It is unclear how the Lancang-Mekong Cooperation Mechanism’s new water governance center could affect the MRC. It could the be solution to a weakening MRC. The MRC has issued comments about cooperation with the center and both have mentioned the other in favorable terms. The MRC may work with and supplement the new center or be replaced by it. In light of the MRC’s prior failures on the consultation process, hopefully this new center will establish better cooperation in the region. However, some have criticized the LMC as a way for China to control the entire Mekong. Alternatively, the MRC could face even greater obscurity as the Chinese LMC center takes over.

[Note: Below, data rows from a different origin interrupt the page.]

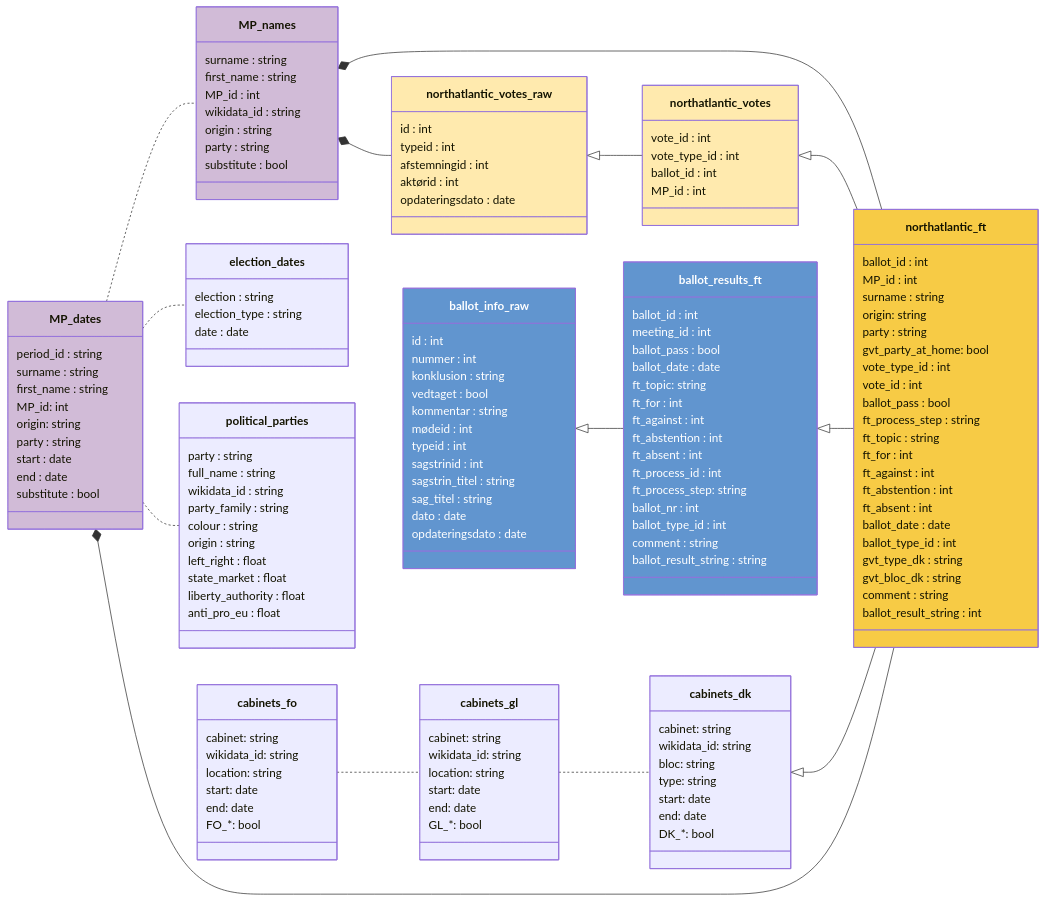
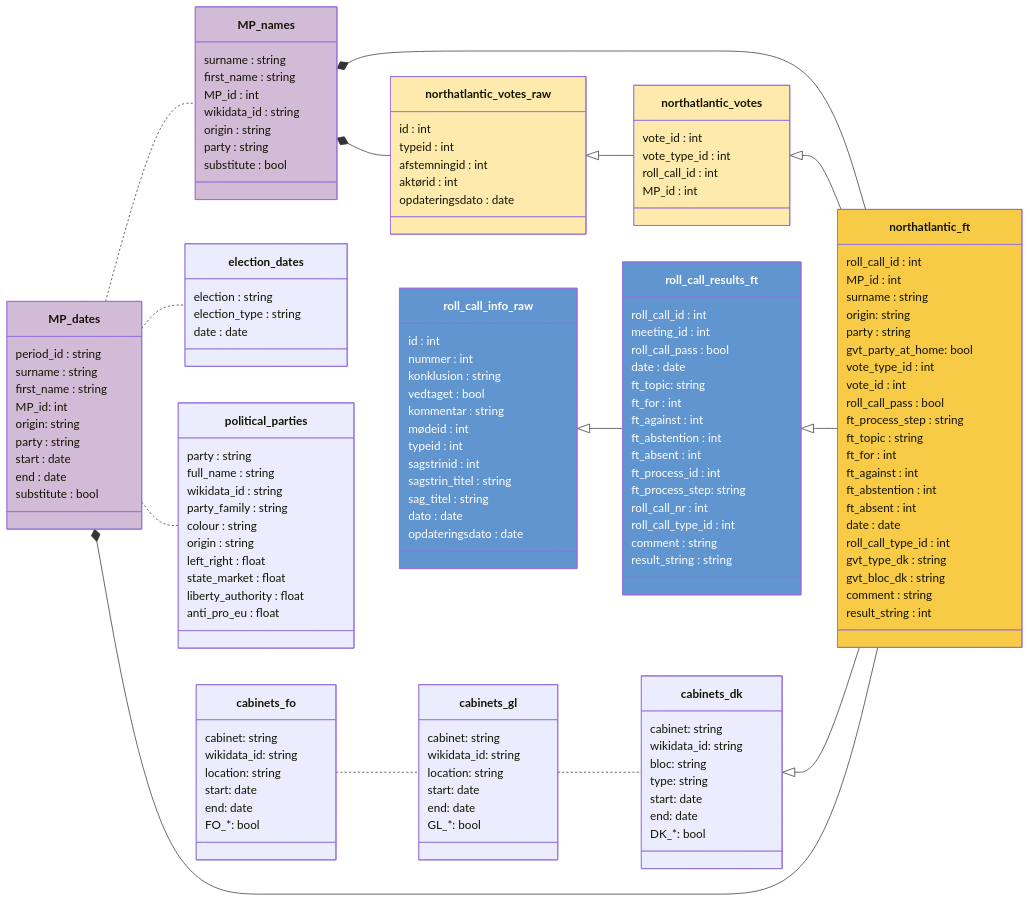
The diagram in docs/codebook.qmd (mtwente/nordatlantisk-ft), drawn with Mermaid before and after one commit. The commit also changed other lines of this file and 22 other files, not shown here.

First line of the commit message:
Roll Call Variable Renamed (#42)

```diff
--- a/docs/codebook.qmd
+++ b/docs/codebook.qmd
@@ -111,12 +111,12 @@
     MP_names *-- northatlantic_ft
 
     northatlantic_votes <|-- northatlantic_ft
-    ballot_results_ft <|-- northatlantic_ft
+    roll_call_results_ft <|-- northatlantic_ft
 
     MP_names *-- northatlantic_votes_raw
     northatlantic_votes_raw <|-- northatlantic_votes
 
-    ballot_info_raw <|-- ballot_results_ft
+    roll_call_info_raw <|-- roll_call_results_ft
 
     cabinets_fo .. cabinets_gl
     cabinets_gl .. cabinets_dk
@@ -125,7 +125,7 @@
     MP_dates *-- northatlantic_ft
 
     class northatlantic_ft {
-        ballot_id : int
+        roll_call_id : int
         MP_id : int
         surname : string
         origin: string
@@ -133,25 +133,25 @@
         gvt_party_at_home: bool
         vote_type_id : int
         vote_id : int
-        ballot_pass : bool
+        roll_call_pass : bool
         ft_process_step : string
         ft_topic : string
         ft_for : int
         ft_against : int
         ft_abstention : int
         ft_absent : int
-        ballot_date : date
-        ballot_type_id : int
+        date : date
+        roll_call_type_id : int
         gvt_type_dk : string
         gvt_bloc_dk : string
         comment : string
-        ballot_result_string : int
+        result_string : int
     }
 
         class northatlantic_votes {
         vote_id : int
         vote_type_id : int
-        ballot_id : int
+        roll_call_id : int
         MP_id : int
     }
 
@@ -183,11 +183,11 @@
         substitute : bool
     }
 
-    class ballot_results_ft {
-        ballot_id : int
+    class roll_call_results_ft {
+        roll_call_id : int
         meeting_id : int
-        ballot_pass : bool
-        ballot_date : date
+        roll_call_pass : bool
+        date : date
         ft_topic: string
         ft_for : int
         ft_against : int
@@ -195,13 +195,13 @@
         ft_absent : int
         ft_process_id : int
         ft_process_step: string
-        ballot_nr : int
-        ballot_type_id : int
+        roll_call_nr : int
+        roll_call_type_id : int
         comment : string
-        ballot_result_string : string
+        result_string : string
     }
 
-    class ballot_info_raw {
+    class roll_call_info_raw {
         id : int
         nummer : int
         konklusion : string
@@ -265,8 +265,8 @@
       DK_&ast;: bool
     }
 
-style ballot_info_raw fill:#6195CF,color:#FFFFFF
-style ballot_results_ft fill:#6195CF,color:#FFFFFF
+style roll_call_info_raw fill:#6195CF,color:#FFFFFF
+style roll_call_results_ft fill:#6195CF,color:#FFFFFF
 
 style northatlantic_ft fill:#F7CB45
 
@@ -282,8 +282,8 @@
 click MP_names href "#MP_names" "tooltip"
 click northatlantic_votes_raw href "#northatlantic_votes_raw" "tooltip"
 click northatlantic_votes href "#northatlantic_votes" "tooltip"
-click ballot_info_raw href "#ballot_info_raw" "tooltip"
-click ballot_results_ft href "#ballot_results_ft" "tooltip"
+click roll_call_info_raw href "#roll_call_info_raw" "tooltip"
+click roll_call_results_ft href "#roll_call_results_ft" "tooltip"
 click cabinets_fo href "#cabinets_fo" "tooltip"
 click cabinets_gl href "#cabinets_gl" "tooltip"
 click cabinets_dk href "#cabinets_dk" "tooltip"
```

Finally, the UN Watercourses Convention (UNWC) is the least impactful treaty in the short term because Vietnam is the only Mekong basin state to ratify it. But, treaties can affect customary international law (CIL). For example, even though the US is not a party to the Vienna Convention on the Law of Treaties, it treats much of the treaty as CIL and believes it is bound by it. We are nowhere near that point with the UNWC, but we should keep it in mind for the future.
UN Sustainable Development Goal 6.5 calls for the development of Integrated Water Resource Management. This basin-level perspective seeks to coordinate water projects that complement each other to mitigate, rather than aggregate, harm. My next blog will go through some of the complexities in presenting a larger water governance page.